Source records:
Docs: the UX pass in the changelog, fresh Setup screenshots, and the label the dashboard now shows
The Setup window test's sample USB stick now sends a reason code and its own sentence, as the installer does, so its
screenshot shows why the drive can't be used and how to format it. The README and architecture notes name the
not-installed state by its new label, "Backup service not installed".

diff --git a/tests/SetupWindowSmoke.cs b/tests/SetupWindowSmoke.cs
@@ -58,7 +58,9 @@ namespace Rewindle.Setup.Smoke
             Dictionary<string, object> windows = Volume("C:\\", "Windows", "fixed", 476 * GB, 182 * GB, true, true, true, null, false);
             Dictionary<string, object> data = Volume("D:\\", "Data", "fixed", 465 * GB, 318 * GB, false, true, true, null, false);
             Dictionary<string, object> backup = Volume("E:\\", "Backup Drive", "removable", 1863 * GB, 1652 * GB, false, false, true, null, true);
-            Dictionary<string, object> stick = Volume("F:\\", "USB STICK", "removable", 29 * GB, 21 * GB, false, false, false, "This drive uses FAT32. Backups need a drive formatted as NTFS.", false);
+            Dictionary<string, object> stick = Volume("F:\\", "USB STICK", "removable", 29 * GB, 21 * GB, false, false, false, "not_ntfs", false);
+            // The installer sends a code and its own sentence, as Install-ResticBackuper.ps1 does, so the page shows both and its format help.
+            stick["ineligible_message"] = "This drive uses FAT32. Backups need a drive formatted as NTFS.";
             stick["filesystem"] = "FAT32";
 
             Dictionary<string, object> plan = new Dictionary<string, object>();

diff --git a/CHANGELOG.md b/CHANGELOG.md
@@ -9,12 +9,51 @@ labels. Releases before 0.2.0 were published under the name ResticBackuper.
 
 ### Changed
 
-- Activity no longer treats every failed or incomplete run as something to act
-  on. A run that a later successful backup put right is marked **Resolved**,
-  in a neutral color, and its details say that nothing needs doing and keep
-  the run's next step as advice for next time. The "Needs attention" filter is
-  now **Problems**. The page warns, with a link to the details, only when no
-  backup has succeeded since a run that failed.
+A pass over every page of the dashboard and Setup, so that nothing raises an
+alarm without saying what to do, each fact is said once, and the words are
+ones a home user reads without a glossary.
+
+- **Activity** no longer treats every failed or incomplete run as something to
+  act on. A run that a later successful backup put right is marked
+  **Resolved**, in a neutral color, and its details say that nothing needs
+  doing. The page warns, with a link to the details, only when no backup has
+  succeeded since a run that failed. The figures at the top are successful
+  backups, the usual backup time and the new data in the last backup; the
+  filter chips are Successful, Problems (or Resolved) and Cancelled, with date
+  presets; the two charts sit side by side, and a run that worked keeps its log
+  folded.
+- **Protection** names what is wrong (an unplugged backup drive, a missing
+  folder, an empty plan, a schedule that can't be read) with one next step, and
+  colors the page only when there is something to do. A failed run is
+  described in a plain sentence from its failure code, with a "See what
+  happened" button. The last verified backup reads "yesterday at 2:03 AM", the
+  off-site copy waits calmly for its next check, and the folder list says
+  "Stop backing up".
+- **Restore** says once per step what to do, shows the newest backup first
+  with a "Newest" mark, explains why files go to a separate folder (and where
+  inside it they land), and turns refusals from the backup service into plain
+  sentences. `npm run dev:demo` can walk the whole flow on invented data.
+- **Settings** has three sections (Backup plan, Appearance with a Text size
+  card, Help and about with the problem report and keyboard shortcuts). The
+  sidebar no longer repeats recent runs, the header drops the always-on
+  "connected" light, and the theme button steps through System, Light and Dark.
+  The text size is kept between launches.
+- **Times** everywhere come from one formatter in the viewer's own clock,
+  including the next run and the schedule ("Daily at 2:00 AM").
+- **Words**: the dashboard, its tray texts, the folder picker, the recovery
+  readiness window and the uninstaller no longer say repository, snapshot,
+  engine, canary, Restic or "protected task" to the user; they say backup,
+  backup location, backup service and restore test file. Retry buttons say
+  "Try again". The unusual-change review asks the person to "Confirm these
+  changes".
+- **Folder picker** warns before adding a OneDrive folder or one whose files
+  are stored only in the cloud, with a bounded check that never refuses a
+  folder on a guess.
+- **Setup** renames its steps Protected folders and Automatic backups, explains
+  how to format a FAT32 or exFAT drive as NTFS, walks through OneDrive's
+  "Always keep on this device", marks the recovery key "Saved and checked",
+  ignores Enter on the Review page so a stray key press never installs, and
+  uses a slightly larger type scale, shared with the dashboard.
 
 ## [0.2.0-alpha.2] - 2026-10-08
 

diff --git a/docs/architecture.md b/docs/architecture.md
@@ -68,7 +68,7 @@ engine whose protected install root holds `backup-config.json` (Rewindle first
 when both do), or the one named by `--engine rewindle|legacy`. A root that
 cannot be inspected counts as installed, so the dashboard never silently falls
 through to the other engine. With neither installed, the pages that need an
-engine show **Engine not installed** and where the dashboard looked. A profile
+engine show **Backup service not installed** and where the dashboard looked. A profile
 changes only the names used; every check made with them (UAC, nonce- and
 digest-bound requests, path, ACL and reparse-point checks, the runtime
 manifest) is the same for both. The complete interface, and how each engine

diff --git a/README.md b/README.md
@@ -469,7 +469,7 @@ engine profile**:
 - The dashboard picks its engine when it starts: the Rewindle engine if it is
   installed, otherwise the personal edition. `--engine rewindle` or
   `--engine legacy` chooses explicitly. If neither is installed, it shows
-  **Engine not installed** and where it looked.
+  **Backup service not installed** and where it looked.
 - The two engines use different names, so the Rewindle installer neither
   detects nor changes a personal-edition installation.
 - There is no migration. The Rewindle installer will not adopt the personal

> **TRY IT**
Write out, exactly as they appear, the lines from the one containing "- The dashboard" through the last line of the records above, both included, and nothing more.

> **RESPONSE TO THIS TASK**
 - The dashboard picks its engine when it starts: the Rewindle engine if it is
   installed, otherwise the personal edition. `--engine rewindle` or
   `--engine legacy` chooses explicitly. If neither is installed, it shows
-  **Engine not installed** and where it looked.
+  **Backup service not installed** and where it looked.
 - The two engines use different names, so the Rewindle installer neither
   detects nor changes a personal-edition installation.
 - There is no migration. The Rewindle installer will not adopt the personal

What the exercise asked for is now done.